▶ **What you will do**
Would you please copy all of the data exactly, skipping the images?

Web document revisions
[Start of section]

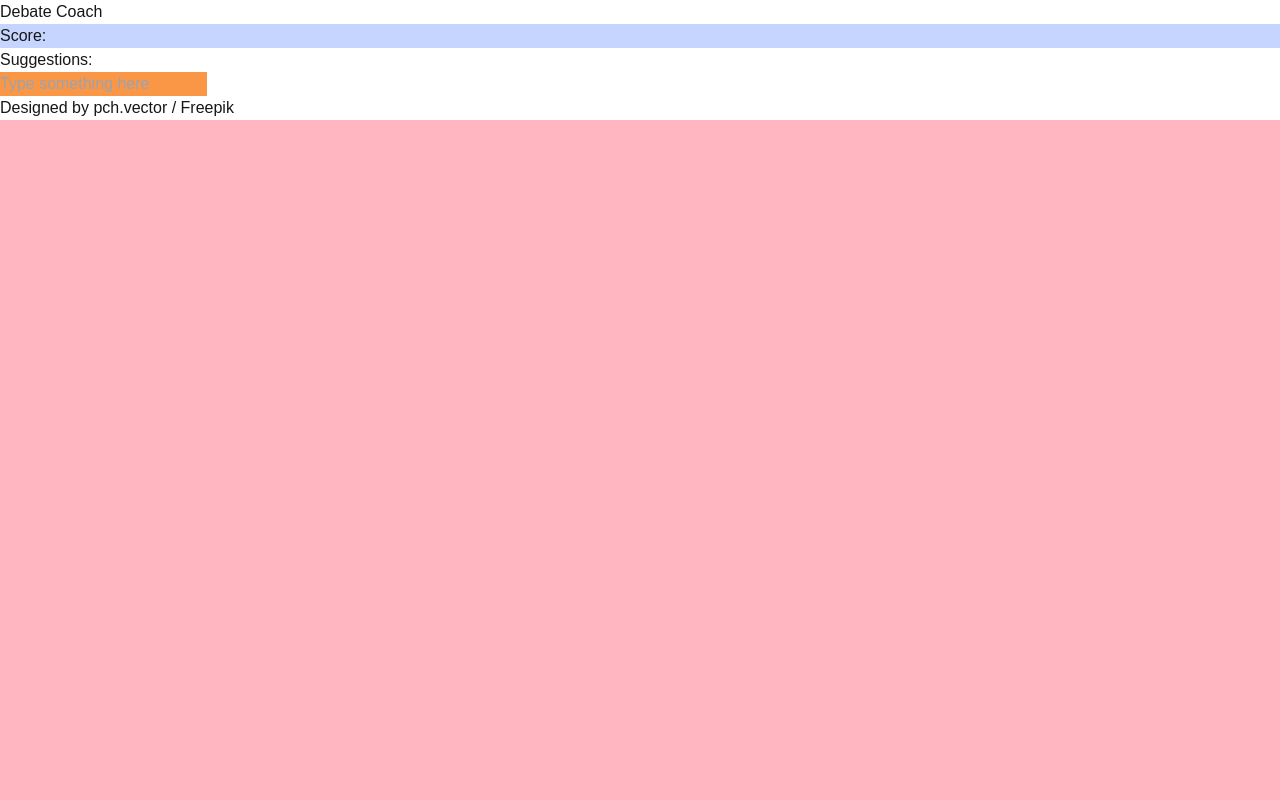
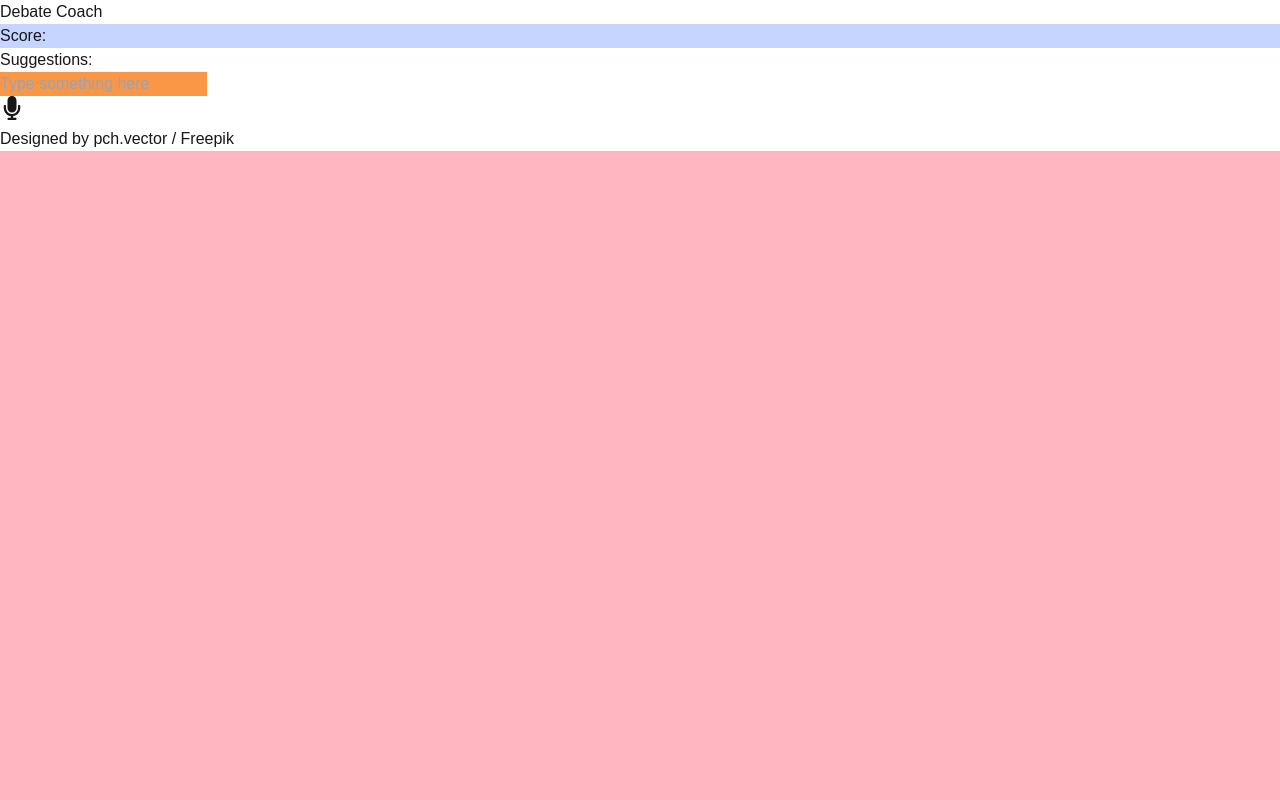
Before and after one commit to maria-nastase/ArguMentor, a Next.js app in the folder debate/: page / in a window 1280 px wide. Shown: the top 800 px of the page. Built offline with nearby package versions, Linux system fonts and the light colour scheme.

Commit message:
adding audio input file

```diff
--- a/debate/package.json
+++ b/debate/package.json
@@ -13,7 +13,8 @@
     "next": "15.0.3",
     "openai": "^4.71.1",
     "react": "19.0.0-rc-66855b96-20241106",
-    "react-dom": "19.0.0-rc-66855b96-20241106"
+    "react-dom": "19.0.0-rc-66855b96-20241106",
+    "react-icons": "^5.3.0"
   },
   "devDependencies": {
     "@types/node": "^20",
--- /dev/null
+++ b/debate/src/app/api/save-audio/route.ts
@@ -0,0 +1,45 @@
+import { NextRequest, NextResponse } from 'next/server';
+import { writeFile, mkdir } from 'fs/promises';
+import * as path from 'path';
+
+export async function POST(request: NextRequest) {
+  try {
+    const formData = await request.formData();
+    const audioFile = formData.get('audio') as Blob;
+
+    if (!audioFile) {
+      return NextResponse.json(
+        { error: 'No audio file provided' },
+        { status: 400 }
+      );
+    }
+
+    // Convert the blob to a buffer
+    const buffer = Buffer.from(await audioFile.arrayBuffer());
+
+    // Create a unique filename using timestamp
+    const timestamp = Date.now();
+    const filename = `speech.webm`;
+
+    // Create the audio directory if it doesn't exist
+    const audioDir = path.join(process.cwd(), 'public', 'recording');
+    await mkdir(audioDir, { recursive: true });
+
+    // Save the file
+    const filePath = path.join(audioDir, filename);
+    await writeFile(filePath, buffer);
+
+    // Return the public URL path
+    return NextResponse.json({
+      message: 'File uploaded successfully',
+      path: `/recording/${filename}`
+    });
+
+  } catch (error) {
+    console.error('Error saving audio:', error);
+    return NextResponse.json(
+      { error: 'Failed to save audio file' },
+      { status: 500 }
+    );
+  }
+}
--- /dev/null
+++ b/debate/src/app/components/AudioRecorder.tsx
@@ -0,0 +1,81 @@
+import { useState, useRef } from 'react';
+import { FaMicrophone, FaStop } from 'react-icons/fa';
+
+const AudioRecorder = () => {
+  const [isRecording, setIsRecording] = useState(false);
+  const [audioURL, setAudioURL] = useState<string | null>(null);
+  const mediaRecorderRef = useRef<MediaRecorder | null>(null);
+  const chunksRef = useRef<Blob[]>([]);
+
+  const startRecording = async () => {
+    try {
+      const stream = await navigator.mediaDevices.getUserMedia({ audio: true });
+      const mediaRecorder = new MediaRecorder(stream, {
+        mimeType: 'audio/webm;codecs=opus'
+      });
+
+      mediaRecorderRef.current = mediaRecorder;
+      chunksRef.current = [];
+
+      mediaRecorder.addEventListener('dataavailable', (event) => {
+        if (event.data.size > 0) {
+          chunksRef.current.push(event.data);
+        }
+      });
+
+      mediaRecorder.addEventListener('stop', async () => {
+        const audioBlob = new Blob(chunksRef.current, { type: 'audio/webm;codecs=opus' });
+        const formData = new FormData();
+        formData.append('audio', audioBlob, 'speech.webm');
+
+        try {
+          const response = await fetch('/api/save-audio', {
+            method: 'POST',
+            body: formData,
+          });
+
+          const data = await response.json();
+          if (data.path) {
+            setAudioURL(data.path);
+          }
+        } catch (error) {
+          console.error('Error uploading audio:', error);
+        }
+      });
+
+      mediaRecorder.start(1000); // Collect data every second
+      setIsRecording(true);
+    } catch (error) {
+      console.error('Error starting recording:', error);
+    }
+  };
+
+  const stopRecording = () => {
+    if (mediaRecorderRef.current && isRecording) {
+      mediaRecorderRef.current.stop();
+      mediaRecorderRef.current.stream.getTracks().forEach(track => track.stop());
+      setIsRecording(false);
+    }
+  };
+
+  return (
+    <div className="flex flex-col items-center gap-4">
+      <button
+        onClick={isRecording ? stopRecording : startRecording}
+        className="flex audio items-center justify-center w-16 h-16 text-purple-600 rounded-full"
+      >
+        {isRecording ? <FaStop size={24} /> : <FaMicrophone size={24} />}
+      </button>
+
+      {audioURL && (
+        <div className="mt-4">
+          <audio controls src={audioURL}>
+            Your browser does not support the audio element.
+          </audio>
+        </div>
+      )}
+    </div>
+  );
+};
+
+export default AudioRecorder;
--- a/debate/src/app/page.tsx
+++ b/debate/src/app/page.tsx
@@ -4,6 +4,7 @@ import AppStateProvider from './components/AppStateContext';
 import ResponseLog from './components/ResponseLog';
 import { useState } from 'react';
 import BGImage from './components/BGImage';
+import AudioRecorder from "./components/AudioRecorder";
 
 
 export default function Home() {
@@ -14,6 +15,9 @@ export default function Home() {
           <h1>Debate Coach</h1>
           <ResponseLog></ResponseLog>
           <GPTInput></GPTInput>
+          <div className="button">
+            <AudioRecorder />
+            </div>
         </main>
         <footer className="row-start-3 flex gap-6 flex-wrap items-center justify-center">
           <a href="http://www.freepik.com">Designed by pch.vector / Freepik</a>
```
Also changed, not shown: 1 other file (tests, documents, lock files or other folders).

[End of section]

▶ **Answer to the problem**
Before and after one commit to maria-nastase/ArguMentor, a Next.js app in the folder debate/: page / in a window 1280 px wide. Shown: the top 800 px of the page. Built offline with nearby package versions, Linux system fonts and the light colour scheme.

Commit message:
adding audio input file

```diff
--- a/debate/package.json
+++ b/debate/package.json
@@ -13,7 +13,8 @@
     "next": "15.0.3",
     "openai": "^4.71.1",
     "react": "19.0.0-rc-66855b96-20241106",
-    "react-dom": "19.0.0-rc-66855b96-20241106"
+    "react-dom": "19.0.0-rc-66855b96-20241106",
+    "react-icons": "^5.3.0"
   },
   "devDependencies": {
     "@types/node": "^20",
--- /dev/null
+++ b/debate/src/app/api/save-audio/route.ts
@@ -0,0 +1,45 @@
+import { NextRequest, NextResponse } from 'next/server';
+import { writeFile, mkdir } from 'fs/promises';
+import * as path from 'path';
+
+export async function POST(request: NextRequest) {
+  try {
+    const formData = await request.formData();
+    const audioFile = formData.get('audio') as Blob;
+
+    if (!audioFile) {
+      return NextResponse.json(
+        { error: 'No audio file provided' },
+        { status: 400 }
+      );
+    }
+
+    // Convert the blob to a buffer
+    const buffer = Buffer.from(await audioFile.arrayBuffer());
+
+    // Create a unique filename using timestamp
+    const timestamp = Date.now();
+    const filename = `speech.webm`;
+
+    // Create the audio directory if it doesn't exist
+    const audioDir = path.join(process.cwd(), 'public', 'recording');
+    await mkdir(audioDir, { recursive: true });
+
+    // Save the file
+    const filePath = path.join(audioDir, filename);
+    await writeFile(filePath, buffer);
+
+    // Return the public URL path
+    return NextResponse.json({
+      message: 'File uploaded successfully',
+      path: `/recording/${filename}`
+    });
+
+  } catch (error) {
+    console.error('Error saving audio:', error);
+    return NextResponse.json(
+      { error: 'Failed to save audio file' },
+      { status: 500 }
+    );
+  }
+}
--- /dev/null
+++ b/debate/src/app/components/AudioRecorder.tsx
@@ -0,0 +1,81 @@
+import { useState, useRef } from 'react';
+import { FaMicrophone, FaStop } from 'react-icons/fa';
+
+const AudioRecorder = () => {
+  const [isRecording, setIsRecording] = useState(false);
+  const [audioURL, setAudioURL] = useState<string | null>(null);
+  const mediaRecorderRef = useRef<MediaRecorder | null>(null);
+  const chunksRef = useRef<Blob[]>([]);
+
+  const startRecording = async () => {
+    try {
+      const stream = await navigator.mediaDevices.getUserMedia({ audio: true });
+      const mediaRecorder = new MediaRecorder(stream, {
+        mimeType: 'audio/webm;codecs=opus'
+      });
+
+      mediaRecorderRef.current = mediaRecorder;
+      chunksRef.current = [];
+
+      mediaRecorder.addEventListener('dataavailable', (event) => {
+        if (event.data.size > 0) {
+          chunksRef.current.push(event.data);
+        }
+      });
+
+      mediaRecorder.addEventListener('stop', async () => {
+        const audioBlob = new Blob(chunksRef.current, { type: 'audio/webm;codecs=opus' });
+        const formData = new FormData();
+        formData.append('audio', audioBlob, 'speech.webm');
+
+        try {
+          const response = await fetch('/api/save-audio', {
+            method: 'POST',
+            body: formData,
+          });
+
+          const data = await response.json();
+          if (data.path) {
+            setAudioURL(data.path);
+          }
+        } catch (error) {
+          console.error('Error uploading audio:', error);
+        }
+      });
+
+      mediaRecorder.start(1000); // Collect data every second
+      setIsRecording(true);
+    } catch (error) {
+      console.error('Error starting recording:', error);
+    }
+  };
+
+  const stopRecording = () => {
+    if (mediaRecorderRef.current && isRecording) {
+      mediaRecorderRef.current.stop();
+      mediaRecorderRef.current.stream.getTracks().forEach(track => track.stop());
+      setIsRecording(false);
+    }
+  };
+
+  return (
+    <div className="flex flex-col items-center gap-4">
+      <button
+        onClick={isRecording ? stopRecording : startRecording}
+        className="flex audio items-center justify-center w-16 h-16 text-purple-600 rounded-full"
+      >
+        {isRecording ? <FaStop size={24} /> : <FaMicrophone size={24} />}
+      </button>
+
+      {audioURL && (
+        <div className="mt-4">
+          <audio controls src={audioURL}>
+            Your browser does not support the audio element.
+          </audio>
+        </div>
+      )}
+    </div>
+  );
+};
+
+export default AudioRecorder;
--- a/debate/src/app/page.tsx
+++ b/debate/src/app/page.tsx
@@ -4,6 +4,7 @@ import AppStateProvider from './components/AppStateContext';
 import ResponseLog from './components/ResponseLog';
 import { useState } from 'react';
 import BGImage from './components/BGImage';
+import AudioRecorder from "./components/AudioRecorder";
 
 
 export default function Home() {
@@ -14,6 +15,9 @@ export default function Home() {
           <h1>Debate Coach</h1>
           <ResponseLog></ResponseLog>
           <GPTInput></GPTInput>
+          <div className="button">
+            <AudioRecorder />
+            </div>
         </main>
         <footer className="row-start-3 flex gap-6 flex-wrap items-center justify-center">
           <a href="http://www.freepik.com">Designed by pch.vector / Freepik</a>
```
Also changed, not shown: 1 other file (tests, documents, lock files or other folders).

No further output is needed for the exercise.